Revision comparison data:
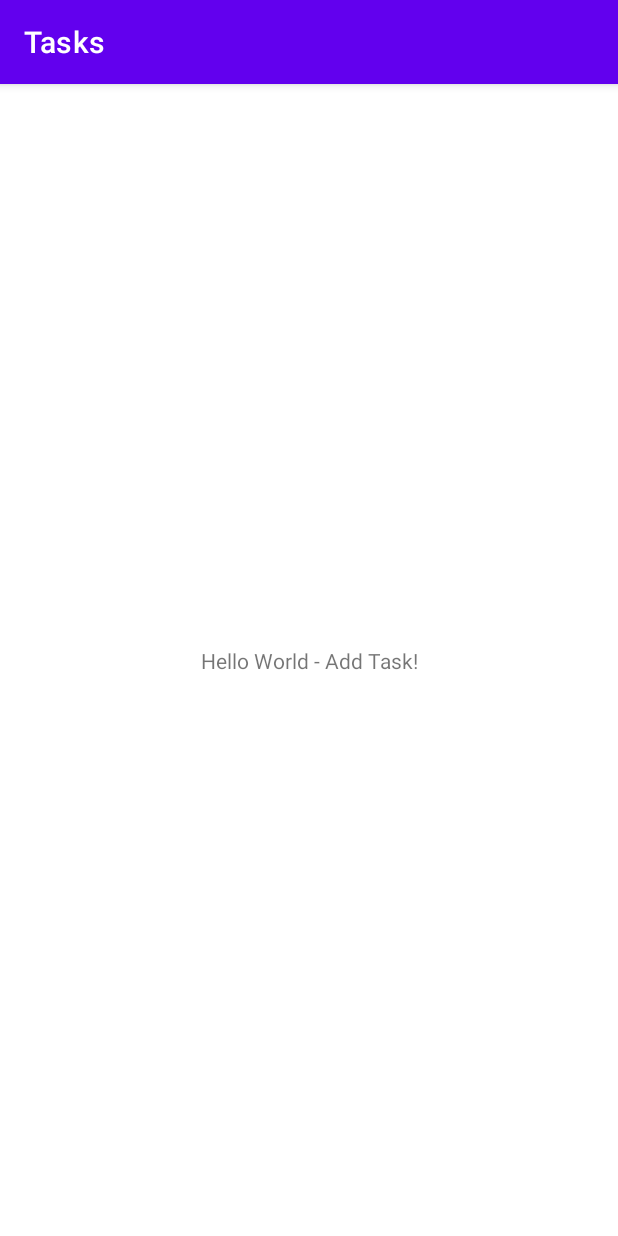
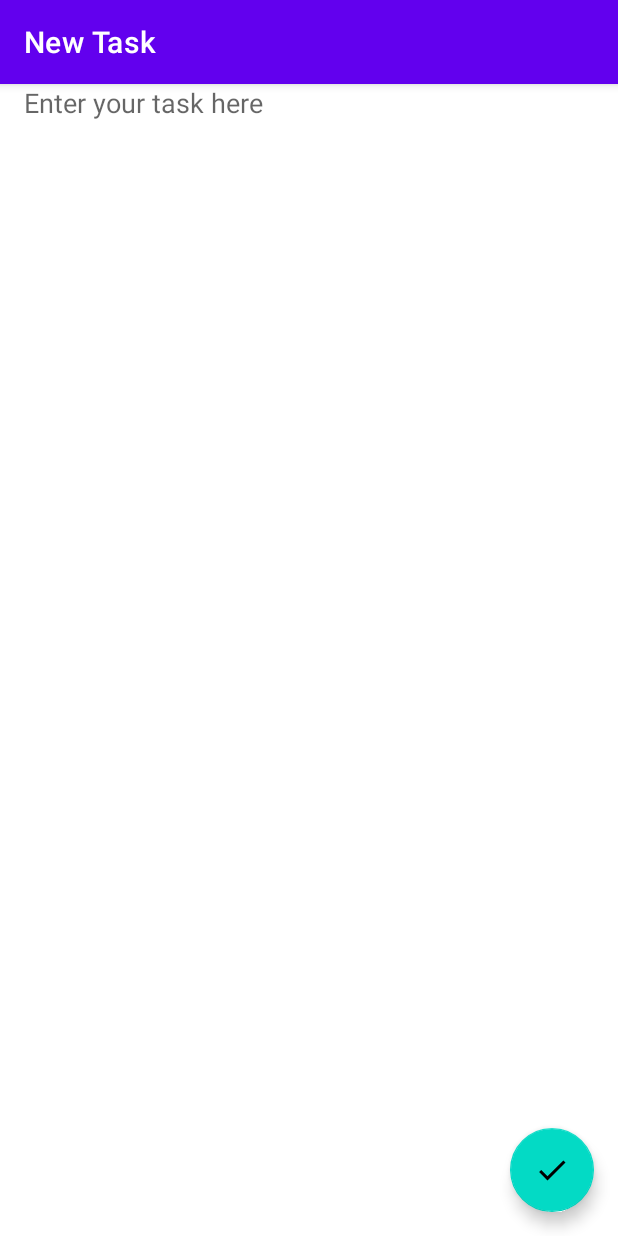
Before and after one commit to SaiEmaniFlipp/AndroidTasks, an Android app: the AddTasksFragment screen opened through its navigation route, on a phone screen of 412 x 824 dp. Run offline under Robolectric (Android 15) with nearby library versions, the phone set to English and light mode, and no system bars; our stand-ins replace Dagger/Hilt's generated code, Timber, data binding; libraries missing offline, so code that uses them is left out: androidx.test.espresso; 1 statement that could not run was skipped.

Commit message:
New Tasks Page set up

```diff
--- a/app/src/main/java/com/saiemani/tasks/AddTasksFragment.kt
+++ b/app/src/main/java/com/saiemani/tasks/AddTasksFragment.kt
@@ -26,5 +26,7 @@ class AddTasksFragment: Fragment() {
         super.onActivityCreated(savedInstanceState)
 
         viewDataBinding.lifecycleOwner = this.viewLifecycleOwner
+
+        activity?.let { it.title = getString(R.string.str_new_task) }
     }
 }
--- a/app/src/main/java/com/saiemani/tasks/TasksFragment.kt
+++ b/app/src/main/java/com/saiemani/tasks/TasksFragment.kt
@@ -7,6 +7,7 @@ import android.view.ViewGroup
 import androidx.fragment.app.Fragment
 import androidx.fragment.app.viewModels
 import androidx.navigation.fragment.findNavController
+import com.google.android.material.floatingactionbutton.FloatingActionButton
 import com.saiemani.tasks.databinding.FragmentTasksBinding
 import dagger.hilt.android.AndroidEntryPoint
 import timber.log.Timber
@@ -36,12 +37,20 @@ class TasksFragment: Fragment() {
 
         viewDataBinding.lifecycleOwner = this.viewLifecycleOwner
 
-        /*viewDataBinding.textView.setOnClickListener {
-            val action = TasksFragmentDirections.actionTasksFragmentToAddTasksFragment()
-            findNavController().navigate(action)
-        }*/
+        activity?.let { it.title = getString(R.string.app_name) }
+        setupListAdapter()
+        setupFab()
+    }
 
-        setupListAdapter()
+    private fun setupFab() {
+        activity?.findViewById<FloatingActionButton>(R.id.add_task_fab)?.let { fab ->
+            fab.setOnClickListener { navigateToAddNewTask() }
+        }
+    }
+
+    private fun navigateToAddNewTask() {
+        val action = TasksFragmentDirections.actionTasksFragmentToAddTasksFragment()
+        findNavController().navigate(action)
     }
 
     private fun setupListAdapter() {
--- a/app/src/main/java/com/saiemani/tasks/TasksLocalDataSource.kt
+++ b/app/src/main/java/com/saiemani/tasks/TasksLocalDataSource.kt
@@ -5,7 +5,6 @@ import androidx.lifecycle.map
 import kotlinx.coroutines.CoroutineDispatcher
 import kotlinx.coroutines.Dispatchers
 import kotlinx.coroutines.withContext
-import java.util.*
 
 class TasksLocalDataSource internal constructor(
     private val tasksDao: TasksDao,
@@ -17,14 +16,12 @@ class TasksLocalDataSource internal constructor(
     }
 
     override suspend fun getTasks(): Result<List<Task>> = withContext(ioDispatcher) {
-        /*return@withContext try {
+        return@withContext try {
             Result.Success(tasksDao.getTasks())
         } catch (e: Exception) {
             Result.Error(e)
-        }*/
-        return@withContext Result.Success(Collections.singletonList(Task("First Task")))
+        }
     }
-
 
     override suspend fun getTask(taskId: String): Result<Task> = withContext(ioDispatcher) {
         try {
--- /dev/null
+++ b/app/src/main/res/drawable/ic_done.xml
@@ -0,0 +1,25 @@
+<!--
+  ~ Copyright (C) 2019 The Android Open Source Project
+  ~
+  ~ Licensed under the Apache License, Version 2.0 (the "License");
+  ~ you may not use this file except in compliance with the License.
+  ~ You may obtain a copy of the License at
+  ~
+  ~      http://www.apache.org/licenses/LICENSE-2.0
+  ~
+  ~ Unless required by applicable law or agreed to in writing, software
+  ~ distributed under the License is distributed on an "AS IS" BASIS,
+  ~ WITHOUT WARRANTIES OR CONDITIONS OF ANY KIND, either express or implied.
+  ~ See the License for the specific language governing permissions and
+  ~ limitations under the License.
+  -->
+
+<vector xmlns:android="http://schemas.android.com/apk/res/android"
+    android:width="24dp"
+    android:height="24dp"
+    android:viewportHeight="24.0"
+    android:viewportWidth="24.0">
+    <path
+        android:fillColor="#FFFFFFFF"
+        android:pathData="M9,16.17L4.83,12l-1.42,1.41L9,19 21,7l-1.41,-1.41z" />
+</vector>
--- a/app/src/main/res/layout/fragment_add_task.xml
+++ b/app/src/main/res/layout/fragment_add_task.xml
@@ -4,22 +4,42 @@
     xmlns:app="http://schemas.android.com/apk/res-auto">
 
     <data>
-
+        <variable
+            name="viewmodel"
+            type="com.saiemani.tasks.AddTaskViewModel" />
     </data>
 
     <androidx.constraintlayout.widget.ConstraintLayout
         android:layout_width="match_parent"
         android:layout_height="match_parent">
 
+        <EditText
+            android:id="@+id/task_edit_text"
+            android:layout_width="0dp"
+            android:layout_height="350dp"
+            android:layout_marginStart="16dp"
+            android:layout_marginEnd="16dp"
+            android:gravity="top"
+            android:hint="@string/str_enter_task_hint"
+            android:background="@null"
+            app:layout_constraintEnd_toEndOf="parent"
+            app:layout_constraintStart_toStartOf="parent"
+            app:layout_constraintTop_toTopOf="parent"
+            android:imeOptions="flagNoExtractUi"/>
 
-        <TextView
-            android:id="@+id/textView"
+        <com.google.android.material.floatingactionbutton.FloatingActionButton
+            android:id="@+id/save_task_fab"
             android:layout_width="wrap_content"
             android:layout_height="wrap_content"
-            android:text="Hello World - Add Task!"
+            android:layout_marginEnd="16dp"
+            android:layout_marginBottom="16dp"
+            android:onClick="@{() -> viewmodel.saveTask()}"
+            android:src="@drawable/ic_done"
+            app:fabSize="normal"
+            app:layout_anchorGravity="bottom|right|end"
             app:layout_constraintBottom_toBottomOf="parent"
             app:layout_constraintEnd_toEndOf="parent"
-            app:layout_constraintStart_toStartOf="parent"
-            app:layout_constraintTop_toTopOf="parent" />
+            android:contentDescription="@string/str_save_task_content_description" />
+
     </androidx.constraintlayout.widget.ConstraintLayout>
 </layout>
--- a/app/src/main/res/values/strings.xml
+++ b/app/src/main/res/values/strings.xml
@@ -1,3 +1,9 @@
 <resources>
     <string name="app_name">Tasks</string>
+    <string name="str_add_task_content_description">Add Task</string>
+
+    <!-- Add Task Strings -->
+    <string name="str_new_task">New Task</string>
+    <string name="str_enter_task_hint">Enter your task here</string>
+    <string name="str_save_task_content_description">Save Task</string>
 </resources>
```
Also changed, not shown: app/src/main/java/com/saiemani/tasks/AddTaskViewModel.kt (added, +15 -0 lines), app/src/main/res/drawable/ic_add.xml (added, +25 -0 lines), app/src/main/res/layout/fragment_tasks.xml (+14 -0 lines).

What the task asks: Report how many lines in the data include the word "class", and give nothing but the count.

Reply: 4